• [PROBLEM DESCRIPTION]
Show each line of the records in which the word "with" occurs.

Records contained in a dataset
--------------------

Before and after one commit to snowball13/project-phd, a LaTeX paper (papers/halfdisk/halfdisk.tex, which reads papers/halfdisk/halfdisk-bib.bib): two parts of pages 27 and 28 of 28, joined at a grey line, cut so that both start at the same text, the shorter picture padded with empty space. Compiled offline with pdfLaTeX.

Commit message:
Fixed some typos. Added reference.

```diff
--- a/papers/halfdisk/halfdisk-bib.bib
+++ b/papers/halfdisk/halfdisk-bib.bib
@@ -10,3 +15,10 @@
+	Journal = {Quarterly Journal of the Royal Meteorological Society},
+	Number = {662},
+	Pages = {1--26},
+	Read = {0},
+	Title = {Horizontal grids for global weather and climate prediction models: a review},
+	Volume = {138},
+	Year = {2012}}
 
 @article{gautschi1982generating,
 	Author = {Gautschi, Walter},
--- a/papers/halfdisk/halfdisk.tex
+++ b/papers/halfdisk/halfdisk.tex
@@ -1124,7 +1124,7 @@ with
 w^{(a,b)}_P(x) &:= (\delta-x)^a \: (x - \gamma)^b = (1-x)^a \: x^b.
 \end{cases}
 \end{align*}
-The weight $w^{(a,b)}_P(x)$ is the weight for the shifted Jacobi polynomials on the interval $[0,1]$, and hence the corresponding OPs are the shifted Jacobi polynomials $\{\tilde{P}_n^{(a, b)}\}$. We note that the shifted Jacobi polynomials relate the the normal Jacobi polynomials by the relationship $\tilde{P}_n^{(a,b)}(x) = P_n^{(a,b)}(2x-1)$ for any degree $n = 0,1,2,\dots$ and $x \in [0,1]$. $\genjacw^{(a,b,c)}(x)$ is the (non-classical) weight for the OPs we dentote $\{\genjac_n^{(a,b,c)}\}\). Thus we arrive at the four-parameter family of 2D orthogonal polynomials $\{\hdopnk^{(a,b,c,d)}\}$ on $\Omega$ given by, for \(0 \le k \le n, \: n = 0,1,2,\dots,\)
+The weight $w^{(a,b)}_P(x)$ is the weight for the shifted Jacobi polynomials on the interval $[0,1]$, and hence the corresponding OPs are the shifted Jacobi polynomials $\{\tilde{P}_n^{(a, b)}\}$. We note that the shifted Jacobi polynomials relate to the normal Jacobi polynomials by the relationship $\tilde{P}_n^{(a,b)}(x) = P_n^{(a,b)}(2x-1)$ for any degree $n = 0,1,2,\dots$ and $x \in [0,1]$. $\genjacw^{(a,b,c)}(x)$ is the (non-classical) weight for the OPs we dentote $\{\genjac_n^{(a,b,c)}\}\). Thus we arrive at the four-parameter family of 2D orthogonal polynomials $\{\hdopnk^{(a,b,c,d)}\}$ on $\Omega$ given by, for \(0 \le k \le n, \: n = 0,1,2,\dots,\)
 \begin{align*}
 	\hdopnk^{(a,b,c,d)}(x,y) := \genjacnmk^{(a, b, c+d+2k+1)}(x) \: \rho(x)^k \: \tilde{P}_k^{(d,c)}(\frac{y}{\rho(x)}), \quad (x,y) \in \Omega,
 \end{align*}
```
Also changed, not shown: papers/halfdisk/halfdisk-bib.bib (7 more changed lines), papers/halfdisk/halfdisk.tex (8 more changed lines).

--------------------

• [SOLVED EXERCISE]
Before and after one commit to snowball13/project-phd, a LaTeX paper (papers/halfdisk/halfdisk.tex, which reads papers/halfdisk/halfdisk-bib.bib): two parts of pages 27 and 28 of 28, joined at a grey line, cut so that both start at the same text, the shorter picture padded with empty space. Compiled offline with pdfLaTeX.
@@ -1124,7 +1124,7 @@ with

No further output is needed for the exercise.